Several years ago, AMD announced a project to have 50% of
the world's population internet-capable
by 2015. The project revolves around providing low-power, reliable
AMD Geode PCs to developing and third-world countries at very low costs.
Combined with the OLPC (One Laptop Per Child) project, AMD is leading the way
for everyone to have a computer. Not to be left out, VIA is also about to
announce a similar project, called pc-1. VIA insiders have leaked the
specifications of pc-1 to us on the verge of the official announcement -- which
should be one of the company's largest in some time.
The heart of VIA's pc-1 platform are the pc1500, pc2000 and pc2500 CPUs; all
three of which are unannounced at this time. The model name is supposed
to correspond to the equivalent performance of a Celeron processor in MHz; so a
pc2500 CPU should perform approximately the same or better than a 2.5GHz
single-core Celeron. The 90nm x86 processors feature 128KB L1 and 128KB
L2 cache -- 32-way, victim replacement. The new CPU supports also SSE1,
SSE2, SSE3, as well as enhancements for cryptography including SHA-1, AES and
RSA optimizations. A 400MHz front side bus connects the CPU to the CN700 or
CN800 Northbridge over the V4 interconnect. Since the CPU has no
integrated memory controller, DDR1 or DDR2 support is entirely up to the core
logic chipset. VIA C7 and C7-M configurations for pc-1 also show up on the
roadmap, though it appears as the majority push is using the pc2000 and pc2500
Here is the kicker though -- the whole CPU consumes less than 500mW at idle,
with a TDP envelope of 25W for the pc2500 and 13W for the pc2000. The low
power is essentially what the pc-1 platform is all about. VIA's
documentation claims the pc2500 CPU is approximately on par with a Celeron
2.8GHz CPU, but over the course of a year a pc-1 platform will consume half as
much energy as the Intel system.

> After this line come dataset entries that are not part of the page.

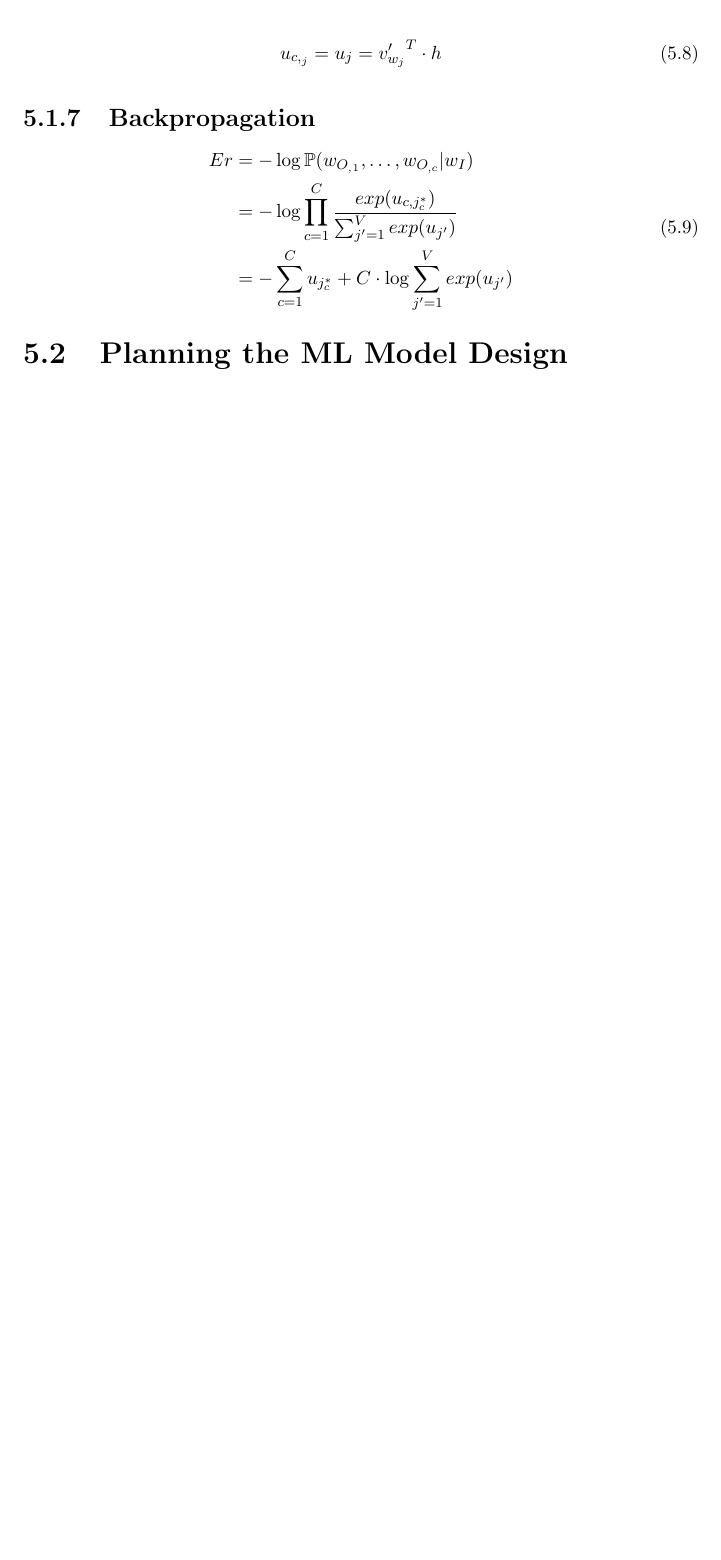
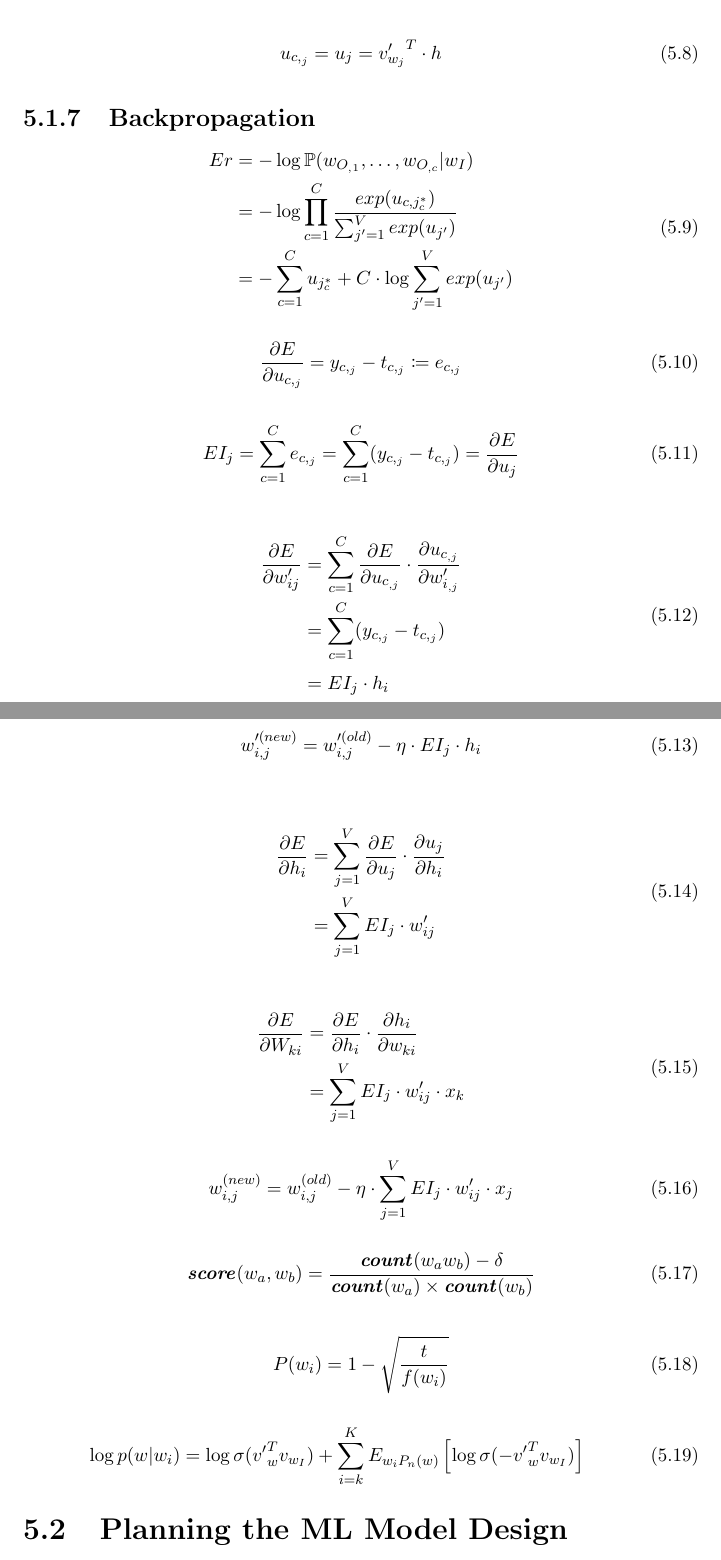
Before and after one commit to WillGreen98/University-PJE40-Dissertation, a LaTeX thesis (Report/main.tex, which reads Report/chapter-v-new.tex): part of page 44 of 67 before the commit and two parts of pages 44 and 45 of 68 after it, the two joined at a grey line, cut so that both start at the same text, the shorter picture padded with empty space. Compiled offline with pdfLaTeX.

Commit message:
Draft maffs for Word2Vec

```diff
--- a/Report/chapter-v-new.tex
+++ b/Report/chapter-v-new.tex
@@ -145,6 +145,56 @@ This equates to differing versions of the same word to have the same influence w
            & = - \log \prod_{c=1}^{C} \frac{exp(u_{c,j_{c}^{*}})}{\sum_{j'=1}^{V} exp(u_{j'})}  \\
            & = - \sum_{c=1}^{C} u_{j_{c}^{*}} + C \cdot \log \sum_{j'=1} ^ {V} exp(u_{j'})
     \end{split}
+\end{equation}
+
+\begin{equation}
+    \frac{\partial E}{\partial u_{c,_j}} = y_{c,_j} - t_{c,_j} \coloneqq e_{c,_j}
+\end{equation}
+
+\begin{equation}
+    EI_j = \sum_{c=1}^{C} e_{c,_j} = \sum_{c=1}^{C} (y_{c,_j} - t_{c,_j}) = \frac{\partial E}{\partial u_{j}}
+\end{equation}
+
+\begin{equation} \label{}
+    \begin{split}
+        \frac{\partial E}{\partial w'_{ij}} & = \sum_{c=1}^{C} \frac{\partial E}{\partial u_{c_{,j}}} \cdot \frac{\partial u_{c_{,j}}}{\partial w'_{i_{,j}}} \\
+                                            & = \sum_{c=1}^{C} (y_{c,_j} - t_{c,_j}) \\
+                                            & = EI_{j} \cdot h_{i}
+    \end{split}
+\end{equation}
+
+\begin{equation}
+    w'^{(new)}_{i,j} = w'^{(old)}_{i,j} - \eta \cdot EI_{j} \cdot h_{i}
+\end{equation}
+
+\begin{equation} \label{}
+    \begin{split}
+        \frac{\partial E}{\partial h_{i}} & = \sum_{j=1}^{V} \frac{\partial E}{\partial u_{j}} \cdot \frac{\partial u_{j}}{\partial h_{i}} \\
+                                          & = \sum_{j=1}^{V} EI_{j} \cdot w'_{ij}
+    \end{split}
+\end{equation}
+
+\begin{equation} \label{}
+    \begin{split}
+        \frac{\partial E}{\partial W_{ki}} & = \frac{\partial E}{\partial h_{i}} \cdot \frac{\partial h_{i}}{\partial w_{ki}} \\
+                                           & = \sum_{j=1}^{V} EI_{j} \cdot w'_{ij} \cdot x_{k}
+    \end{split}
+\end{equation}
+
+\begin{equation}
+    w^{(new)}_{i,j} = w^{(old)}_{i,j} - \eta \cdot \sum_{j=1}^{V} EI_{j} \cdot w'_{ij} \cdot x_{j}
+\end{equation}
+
+\begin{equation}
+    \textbf{\textit{score}}(w_{a}, w_{b}) = \frac{\textbf{\textit{count}}(w_{a}w_{b}) - \delta}{\textbf{\textit{count}}(w_{a}) \times \textbf{\textit{count}}(w_{b})}
+\end{equation}
+
+\begin{equation}
+    P(w_{i}) = 1 - \sqrt{\frac{t}{f(w_{i})}}
+\end{equation}
+
+\begin{equation}
+    \log p(w | w_{i}) = \log \sigma ({v'}_{w}^{T} v_{w_{I}}) + \sum_{i=k}^{K} E_{w_{i}P_{n}(w)} \left [ \log \sigma (-{v'}_{w}^{T} v_{w_{I}}) \right ]
 \end{equation}
 
 \section{Planning the ML Model Design}
--- a/Report/main.tex
+++ b/Report/main.tex
@@ -21,6 +21,7 @@
 
 \usepackage{mathtools}
 \usepackage{multicol}
+\usepackage{mathrsfs}
 
 % testing broken unicode that I can't spot
 % \DeclareUnicodeCharacter{200A}{******************************}
```
Also changed, not shown: Report/main.pdf, Report/chapter-v-new.tex (2 more changed lines).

Not only is the pc-1 cheaper at initial
purchase, but the long term power benefits are really where the savings kick
in. Even lower power pc-1500 CPUs will not even require active cooling in
certain configurations, but VIA has not released specifications about those
VIA's roadmap details that system affordability for a pc-1 desktop is
approximately $300, though it appears as though no firm price has been set as
many of the components (Northbridge, Southbridge, CPU) appear
interchangeable. All pc-1 CPUs come in ball-grid array (BGA) form; there
is no option to upgrade processors as the CPU is soldered onto the motherboard.
Like AMD's 50x15 and OLPC, pc-1 platforms are designed to run off everything
from AC grids to car batteries. The internal documentation claims the pc-1
PHD reference platform can run on a car battery for up to 20 hours at a time at
full load, with a mere 90W power supply. The company also plans to
announce a solar-power kit for the PHD platform in August of this year.
VIA's internal roadmap reveals the company is almost completely refocusing
itself on CPU-based products with its core logic divisions only consuming a
small part of the company's overall resources. Coupled with the smart
investments over the last few years (VIA is a majority shareholder in the cell phone giant HTC),
the company is certainly poised to make some waves in 2006 and 2007.
quote: The LX is basically the same Geode of the past. (as was made by National Semiconductor, now owned and made by AMD, and renamed as Geode LX).